Supermassive black holes found at the centre of galaxies normally stifle star formation, keeping gases too warm for stars to form.


But a weakened black hole in the centre of the Phoenix Cluster, in the southern hemisphere constellation of Phoenix, is believed to be not just allowing but boosting star formation at the cluster’s heart – the first clear indication that black holes can enhance cooling.

This image is a composite using data from the Chandra X-ray Observatory, the Hubble Space Telescope and the Karl Jansky Very Large Array.

X-ray data from Chandra shows hot gas in purple, while optical data from Hubble reveals cooler gas filaments at the centre.

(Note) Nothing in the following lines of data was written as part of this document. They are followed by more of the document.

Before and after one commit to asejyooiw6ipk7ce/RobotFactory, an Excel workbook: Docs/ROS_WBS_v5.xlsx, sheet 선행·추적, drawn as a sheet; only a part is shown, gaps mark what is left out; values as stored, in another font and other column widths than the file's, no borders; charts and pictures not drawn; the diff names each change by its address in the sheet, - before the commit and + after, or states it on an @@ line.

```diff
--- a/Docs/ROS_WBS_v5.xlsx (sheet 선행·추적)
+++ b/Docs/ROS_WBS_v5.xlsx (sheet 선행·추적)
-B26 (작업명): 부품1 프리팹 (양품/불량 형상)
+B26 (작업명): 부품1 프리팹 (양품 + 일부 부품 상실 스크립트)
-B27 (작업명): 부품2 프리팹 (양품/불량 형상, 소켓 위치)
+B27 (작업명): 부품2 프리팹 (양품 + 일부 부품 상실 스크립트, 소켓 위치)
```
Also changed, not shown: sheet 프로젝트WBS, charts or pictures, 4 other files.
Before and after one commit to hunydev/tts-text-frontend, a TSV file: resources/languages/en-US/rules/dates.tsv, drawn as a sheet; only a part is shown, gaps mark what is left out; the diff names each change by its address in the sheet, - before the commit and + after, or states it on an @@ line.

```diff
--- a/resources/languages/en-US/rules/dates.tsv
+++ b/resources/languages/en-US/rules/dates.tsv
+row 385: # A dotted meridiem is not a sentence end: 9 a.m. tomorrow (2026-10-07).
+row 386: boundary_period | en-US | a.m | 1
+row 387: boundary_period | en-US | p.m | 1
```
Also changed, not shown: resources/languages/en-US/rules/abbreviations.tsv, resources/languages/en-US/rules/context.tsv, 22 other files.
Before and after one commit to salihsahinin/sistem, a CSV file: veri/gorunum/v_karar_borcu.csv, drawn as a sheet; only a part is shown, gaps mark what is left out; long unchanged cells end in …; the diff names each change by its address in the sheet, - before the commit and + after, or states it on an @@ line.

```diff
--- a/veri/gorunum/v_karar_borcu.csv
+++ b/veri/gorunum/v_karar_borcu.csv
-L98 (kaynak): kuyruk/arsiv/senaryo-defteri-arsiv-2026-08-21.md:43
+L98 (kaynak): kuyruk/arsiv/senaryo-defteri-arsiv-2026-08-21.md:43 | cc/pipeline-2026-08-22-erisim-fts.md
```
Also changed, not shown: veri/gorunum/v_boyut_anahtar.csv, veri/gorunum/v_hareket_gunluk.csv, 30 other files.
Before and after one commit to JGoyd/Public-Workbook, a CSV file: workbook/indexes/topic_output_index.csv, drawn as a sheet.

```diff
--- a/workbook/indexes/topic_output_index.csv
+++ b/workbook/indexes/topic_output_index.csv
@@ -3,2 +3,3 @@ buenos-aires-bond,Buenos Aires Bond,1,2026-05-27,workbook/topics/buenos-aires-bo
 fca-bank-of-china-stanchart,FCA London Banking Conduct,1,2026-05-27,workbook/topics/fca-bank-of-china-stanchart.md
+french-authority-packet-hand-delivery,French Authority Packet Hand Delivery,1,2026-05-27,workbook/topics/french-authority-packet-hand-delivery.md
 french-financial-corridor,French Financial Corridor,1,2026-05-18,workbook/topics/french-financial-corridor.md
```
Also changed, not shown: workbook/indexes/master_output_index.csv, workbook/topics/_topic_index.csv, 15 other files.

Image stats

Observatories Chandra X-ray Observatory, Hubble Space Telescope, Karl Jansky Very Large Array

Release date 18 November 2019


Credit X-ray: NASA/CXC/MIT/M.McDonald et al; Radio: NRAO/VLA; Optical: NASA/STScI


Jane Williamson is a science journalist and writer.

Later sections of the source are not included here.